Life is different in Hawaii. This article explains the Hawaiian philosophy of self and community.
"Now, most mainland Americans think "aloha" means "hello," "goodbye," or sometimes "love," and all of that is true. But it also means much, much more. ... When I first moved to Hawaii from the mainland, my limited understanding of aloha was summed up in a general impression of "nice-ness." "How nice everyone is here," I would say to my husband. ... People in my adopted island home talk about "driving with aloha," "speaking with aloha," and even "working out with aloha," which, according to the sign at my gym, means sharing equipment and wiping it down after use. Aloha is manifest in .... the genuine interest in others implicit in the Hawaiian tradition of engaging in friendly and personal conversation, or "talking story," over every encounter. These practices can surprise (and sometimes irritate) newcomers; after all, ... when you're in a hurry, answering the postal clerk's curious questions about the son to whom you are sending a package can be a little maddening. But these practices — and the aloha that drives them — literally force humans to connect with each other. And when you are connected with others, it's hard to follow the very human instinct to put yourself and your biological family above others. By extension, aloha connects humans with the natural world, putting individual humans into context with animals, plants, and the Earth. Over time, I began to understand just how powerful a social construct aloha really is. It is subjugating the urge to benefit oneself at risk of upsetting the delicate balance of life. It helps us get along. And on a densely populated island with an incredibly diverse population, getting along is key to survival."

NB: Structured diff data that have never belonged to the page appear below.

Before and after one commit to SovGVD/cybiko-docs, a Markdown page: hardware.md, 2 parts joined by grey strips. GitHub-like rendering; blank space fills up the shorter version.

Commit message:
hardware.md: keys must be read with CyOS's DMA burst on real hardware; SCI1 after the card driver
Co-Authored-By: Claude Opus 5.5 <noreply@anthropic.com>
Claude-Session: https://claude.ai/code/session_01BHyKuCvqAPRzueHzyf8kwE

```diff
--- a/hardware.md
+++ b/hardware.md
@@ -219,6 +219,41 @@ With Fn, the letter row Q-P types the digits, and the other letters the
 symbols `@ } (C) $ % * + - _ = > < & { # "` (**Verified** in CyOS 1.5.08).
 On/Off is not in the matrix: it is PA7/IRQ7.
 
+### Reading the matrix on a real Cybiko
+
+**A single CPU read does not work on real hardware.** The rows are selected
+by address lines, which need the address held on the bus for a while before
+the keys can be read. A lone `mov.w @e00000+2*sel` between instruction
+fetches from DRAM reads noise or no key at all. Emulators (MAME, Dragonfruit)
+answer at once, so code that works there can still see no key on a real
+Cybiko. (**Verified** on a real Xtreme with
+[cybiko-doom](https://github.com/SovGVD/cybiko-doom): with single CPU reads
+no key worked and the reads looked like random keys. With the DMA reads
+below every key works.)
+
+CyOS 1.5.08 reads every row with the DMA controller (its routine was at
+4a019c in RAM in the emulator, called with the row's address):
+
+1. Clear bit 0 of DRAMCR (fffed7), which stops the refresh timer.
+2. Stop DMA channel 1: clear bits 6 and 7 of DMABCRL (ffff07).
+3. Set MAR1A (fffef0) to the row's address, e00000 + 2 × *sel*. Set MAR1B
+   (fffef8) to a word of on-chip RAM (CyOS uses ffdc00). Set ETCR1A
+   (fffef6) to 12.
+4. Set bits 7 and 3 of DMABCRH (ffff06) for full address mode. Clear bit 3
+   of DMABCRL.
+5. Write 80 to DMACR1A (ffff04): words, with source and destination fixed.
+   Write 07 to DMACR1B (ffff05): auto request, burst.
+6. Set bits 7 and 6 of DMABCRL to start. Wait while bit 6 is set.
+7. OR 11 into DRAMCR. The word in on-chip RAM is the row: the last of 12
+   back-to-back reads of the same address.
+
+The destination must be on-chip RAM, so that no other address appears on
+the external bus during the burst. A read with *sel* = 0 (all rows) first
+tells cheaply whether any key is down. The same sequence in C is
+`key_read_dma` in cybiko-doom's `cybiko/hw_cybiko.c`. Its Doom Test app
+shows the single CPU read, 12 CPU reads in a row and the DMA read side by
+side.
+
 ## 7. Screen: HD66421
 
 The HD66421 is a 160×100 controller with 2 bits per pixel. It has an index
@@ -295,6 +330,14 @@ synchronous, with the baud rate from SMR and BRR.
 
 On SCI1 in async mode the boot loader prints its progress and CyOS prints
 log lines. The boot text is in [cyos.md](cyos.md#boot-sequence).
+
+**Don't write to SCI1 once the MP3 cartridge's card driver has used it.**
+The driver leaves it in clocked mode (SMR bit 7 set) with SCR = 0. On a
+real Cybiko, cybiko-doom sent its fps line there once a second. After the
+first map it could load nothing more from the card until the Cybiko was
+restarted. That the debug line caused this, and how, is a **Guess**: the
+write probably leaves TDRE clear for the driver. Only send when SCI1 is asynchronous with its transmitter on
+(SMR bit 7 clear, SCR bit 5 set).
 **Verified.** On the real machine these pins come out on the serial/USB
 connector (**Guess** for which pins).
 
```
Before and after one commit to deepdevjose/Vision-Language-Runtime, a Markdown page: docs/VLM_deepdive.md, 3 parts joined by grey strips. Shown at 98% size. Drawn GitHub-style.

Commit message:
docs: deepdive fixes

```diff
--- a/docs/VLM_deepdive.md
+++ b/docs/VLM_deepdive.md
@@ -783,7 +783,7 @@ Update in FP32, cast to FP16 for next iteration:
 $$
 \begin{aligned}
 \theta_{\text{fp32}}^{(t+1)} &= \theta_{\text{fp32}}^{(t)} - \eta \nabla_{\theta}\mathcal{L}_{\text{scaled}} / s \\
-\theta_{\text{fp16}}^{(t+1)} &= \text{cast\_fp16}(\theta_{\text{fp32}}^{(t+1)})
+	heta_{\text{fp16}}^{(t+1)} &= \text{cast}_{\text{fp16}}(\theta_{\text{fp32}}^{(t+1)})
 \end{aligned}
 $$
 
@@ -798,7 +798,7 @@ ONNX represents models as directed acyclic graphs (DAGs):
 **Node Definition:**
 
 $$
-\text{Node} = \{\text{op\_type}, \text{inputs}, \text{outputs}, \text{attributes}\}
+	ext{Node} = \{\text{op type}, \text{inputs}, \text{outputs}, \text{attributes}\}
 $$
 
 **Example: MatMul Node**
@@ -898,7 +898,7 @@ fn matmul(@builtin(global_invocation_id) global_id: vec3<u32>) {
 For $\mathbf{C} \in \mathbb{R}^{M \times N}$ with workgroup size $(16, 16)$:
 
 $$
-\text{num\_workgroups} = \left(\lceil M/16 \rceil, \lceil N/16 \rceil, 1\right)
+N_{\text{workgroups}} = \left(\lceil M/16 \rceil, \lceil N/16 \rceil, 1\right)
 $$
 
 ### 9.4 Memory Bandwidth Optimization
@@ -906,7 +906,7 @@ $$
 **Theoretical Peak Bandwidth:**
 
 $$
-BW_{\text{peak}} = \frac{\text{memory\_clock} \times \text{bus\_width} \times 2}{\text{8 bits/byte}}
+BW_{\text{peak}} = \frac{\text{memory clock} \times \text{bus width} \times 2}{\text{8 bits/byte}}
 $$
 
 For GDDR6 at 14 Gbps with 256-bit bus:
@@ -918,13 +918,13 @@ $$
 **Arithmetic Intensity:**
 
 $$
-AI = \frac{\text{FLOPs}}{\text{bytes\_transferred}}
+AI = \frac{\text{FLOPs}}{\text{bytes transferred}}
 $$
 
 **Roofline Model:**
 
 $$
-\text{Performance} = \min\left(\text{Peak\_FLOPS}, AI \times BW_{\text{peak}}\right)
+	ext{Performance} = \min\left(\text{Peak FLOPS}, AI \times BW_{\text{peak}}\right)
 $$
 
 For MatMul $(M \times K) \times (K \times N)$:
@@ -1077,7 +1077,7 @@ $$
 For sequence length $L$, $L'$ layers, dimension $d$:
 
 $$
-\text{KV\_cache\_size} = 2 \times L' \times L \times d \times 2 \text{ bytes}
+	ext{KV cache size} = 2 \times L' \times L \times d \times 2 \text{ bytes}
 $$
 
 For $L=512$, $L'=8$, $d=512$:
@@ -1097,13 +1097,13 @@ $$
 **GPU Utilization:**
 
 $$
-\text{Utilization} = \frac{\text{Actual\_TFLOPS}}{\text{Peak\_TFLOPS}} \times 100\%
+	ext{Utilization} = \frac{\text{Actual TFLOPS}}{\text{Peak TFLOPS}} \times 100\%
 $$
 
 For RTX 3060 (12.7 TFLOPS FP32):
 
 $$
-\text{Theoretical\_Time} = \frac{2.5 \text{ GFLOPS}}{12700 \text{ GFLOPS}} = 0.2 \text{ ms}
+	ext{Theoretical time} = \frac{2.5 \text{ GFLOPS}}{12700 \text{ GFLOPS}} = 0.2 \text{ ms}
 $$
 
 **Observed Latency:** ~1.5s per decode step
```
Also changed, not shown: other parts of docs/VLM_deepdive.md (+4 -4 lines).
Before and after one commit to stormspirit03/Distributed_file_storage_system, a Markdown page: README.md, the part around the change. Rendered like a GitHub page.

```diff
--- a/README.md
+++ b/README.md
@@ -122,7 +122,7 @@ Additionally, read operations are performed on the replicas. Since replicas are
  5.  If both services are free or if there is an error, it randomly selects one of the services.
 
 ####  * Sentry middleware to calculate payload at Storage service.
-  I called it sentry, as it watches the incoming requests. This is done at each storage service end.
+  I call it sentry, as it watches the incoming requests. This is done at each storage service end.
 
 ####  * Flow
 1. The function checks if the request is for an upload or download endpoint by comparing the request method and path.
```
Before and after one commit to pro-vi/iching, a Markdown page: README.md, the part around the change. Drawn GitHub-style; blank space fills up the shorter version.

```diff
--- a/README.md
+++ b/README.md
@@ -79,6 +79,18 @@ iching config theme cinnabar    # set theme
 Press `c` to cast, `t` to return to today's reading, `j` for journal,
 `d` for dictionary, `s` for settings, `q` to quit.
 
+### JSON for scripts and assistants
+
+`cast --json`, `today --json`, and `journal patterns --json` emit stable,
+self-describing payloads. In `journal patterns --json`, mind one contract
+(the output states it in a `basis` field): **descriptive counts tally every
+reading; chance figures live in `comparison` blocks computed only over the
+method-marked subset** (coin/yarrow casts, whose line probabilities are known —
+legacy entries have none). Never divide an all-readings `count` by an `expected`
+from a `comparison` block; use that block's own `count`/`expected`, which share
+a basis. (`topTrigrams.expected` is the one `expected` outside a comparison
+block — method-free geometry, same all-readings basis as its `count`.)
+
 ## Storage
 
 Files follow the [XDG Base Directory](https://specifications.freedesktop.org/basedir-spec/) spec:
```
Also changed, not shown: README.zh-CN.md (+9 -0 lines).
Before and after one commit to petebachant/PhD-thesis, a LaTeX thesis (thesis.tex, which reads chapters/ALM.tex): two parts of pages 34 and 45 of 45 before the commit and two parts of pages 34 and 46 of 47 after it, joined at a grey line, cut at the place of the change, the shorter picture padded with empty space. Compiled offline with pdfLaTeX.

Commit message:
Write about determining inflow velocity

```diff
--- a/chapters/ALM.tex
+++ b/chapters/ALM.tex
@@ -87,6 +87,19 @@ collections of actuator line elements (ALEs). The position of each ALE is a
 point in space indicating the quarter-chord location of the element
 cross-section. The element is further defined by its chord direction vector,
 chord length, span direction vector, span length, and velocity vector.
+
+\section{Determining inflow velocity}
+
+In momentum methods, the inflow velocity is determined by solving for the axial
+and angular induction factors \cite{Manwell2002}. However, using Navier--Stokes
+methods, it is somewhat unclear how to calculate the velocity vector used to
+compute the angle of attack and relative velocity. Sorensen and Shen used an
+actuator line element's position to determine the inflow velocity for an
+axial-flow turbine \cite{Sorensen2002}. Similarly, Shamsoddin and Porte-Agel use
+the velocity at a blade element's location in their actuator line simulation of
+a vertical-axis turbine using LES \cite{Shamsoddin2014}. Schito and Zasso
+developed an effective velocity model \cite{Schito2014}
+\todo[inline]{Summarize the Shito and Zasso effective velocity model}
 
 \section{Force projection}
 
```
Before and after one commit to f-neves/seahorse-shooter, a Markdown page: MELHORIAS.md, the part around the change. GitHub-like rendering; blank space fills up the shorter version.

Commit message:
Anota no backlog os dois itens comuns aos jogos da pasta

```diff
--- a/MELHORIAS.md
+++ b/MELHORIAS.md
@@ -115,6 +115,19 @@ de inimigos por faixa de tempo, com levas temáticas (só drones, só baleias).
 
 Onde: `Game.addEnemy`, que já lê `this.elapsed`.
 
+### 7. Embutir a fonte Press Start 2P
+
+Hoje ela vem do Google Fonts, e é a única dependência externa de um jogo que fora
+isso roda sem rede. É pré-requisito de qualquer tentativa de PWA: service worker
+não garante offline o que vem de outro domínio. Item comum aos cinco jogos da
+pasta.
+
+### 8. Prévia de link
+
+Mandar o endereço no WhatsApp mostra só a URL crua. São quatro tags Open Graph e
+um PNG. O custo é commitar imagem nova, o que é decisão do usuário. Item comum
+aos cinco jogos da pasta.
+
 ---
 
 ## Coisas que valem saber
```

Blog sharing news about geography, philosophy, world affairs, and outside-the-box learning
This blog also appears on Facebook: